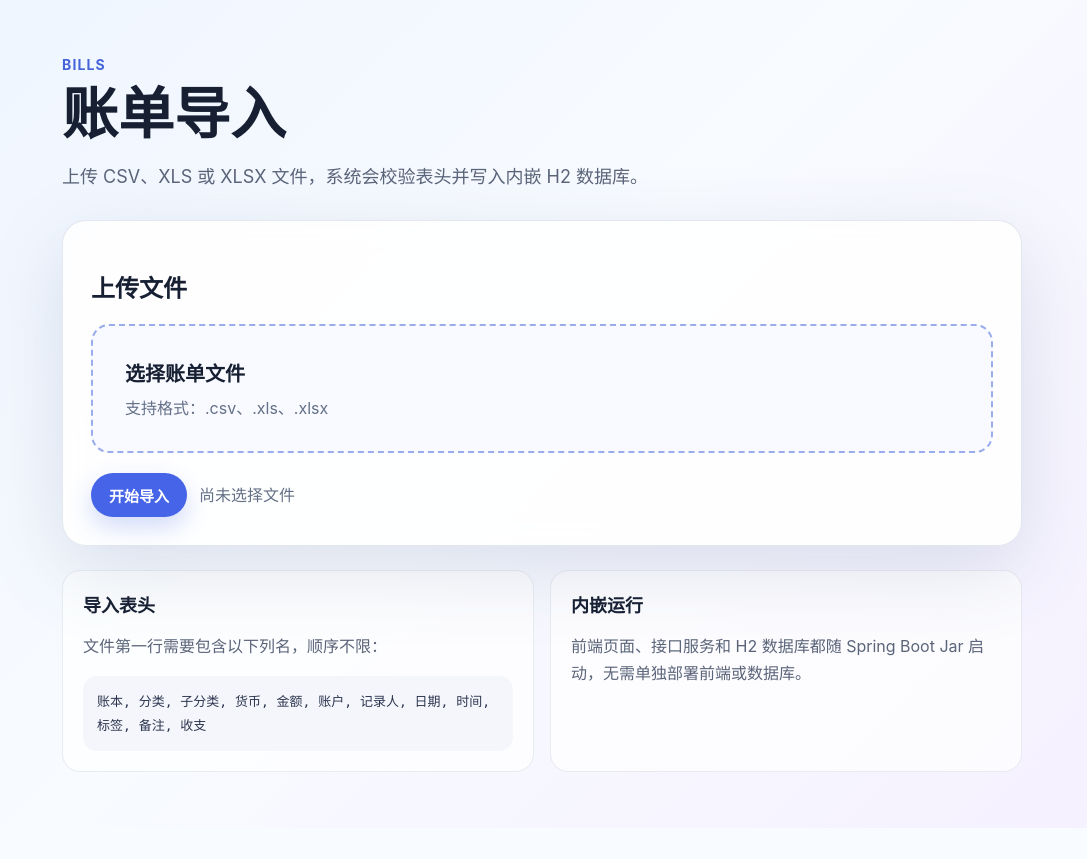
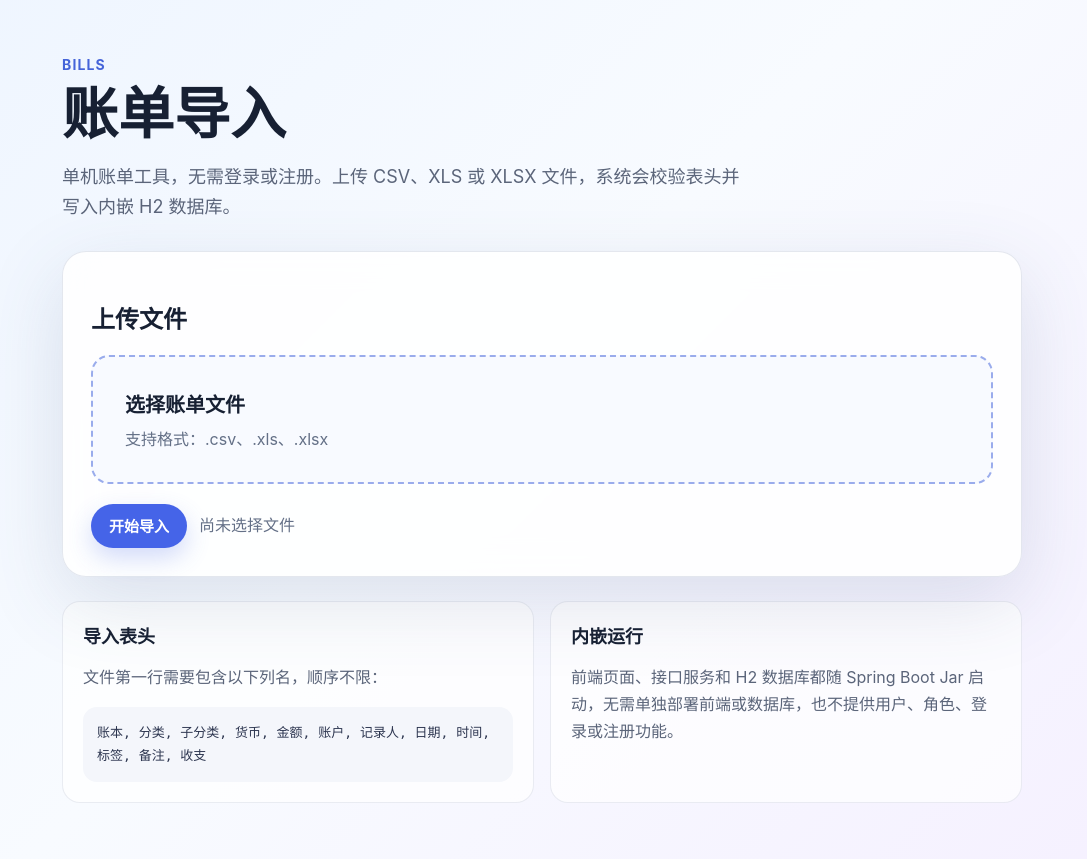
Before and after one commit to AlexLeonCN/Bills, a Spring Boot app: page / in a window 1280 px wide. Shown: the whole page, without its empty margins (98-1185 px from the left). Before the commit the page ends 772 px from the top, so only its background shows below. Run offline with Spring Boot 4, Linux system fonts and the light colour scheme.

Commit message:
Clarify app as local single-user tool
Co-authored-by: AlexLeonCN <AlexLeonCN@users.noreply.github.com>

```diff
--- a/src/main/resources/application.yml
+++ b/src/main/resources/application.yml
@@ -10,7 +10,7 @@ spring:
       encoding: UTF-8
   h2:
     console:
-      enabled: true
+      enabled: false
       path: /h2-console
   servlet:
     multipart:
--- a/src/main/resources/static/index.html
+++ b/src/main/resources/static/index.html
@@ -12,7 +12,7 @@
         <p class="eyebrow">Bills</p>
         <h1>账单导入</h1>
         <p class="subtitle">
-            上传 CSV、XLS 或 XLSX 文件，系统会校验表头并写入内嵌 H2 数据库。
+            单机账单工具，无需登录或注册。上传 CSV、XLS 或 XLSX 文件，系统会校验表头并写入内嵌 H2 数据库。
         </p>
     </section>
 
@@ -40,7 +40,7 @@
         </section>
         <section>
             <h2>内嵌运行</h2>
-            <p>前端页面、接口服务和 H2 数据库都随 Spring Boot Jar 启动，无需单独部署前端或数据库。</p>
+            <p>前端页面、接口服务和 H2 数据库都随 Spring Boot Jar 启动，无需单独部署前端或数据库，也不提供用户、角色、登录或注册功能。</p>
         </section>
     </div>
 </main>
```
Also changed, not shown: README.md.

::::::::

» **TASK TO CARRY OUT**
Looking at the data above, state how many of its lines contain the word "html", and give nothing but that number.

» **ANSWER TO THIS EXERCISE**
2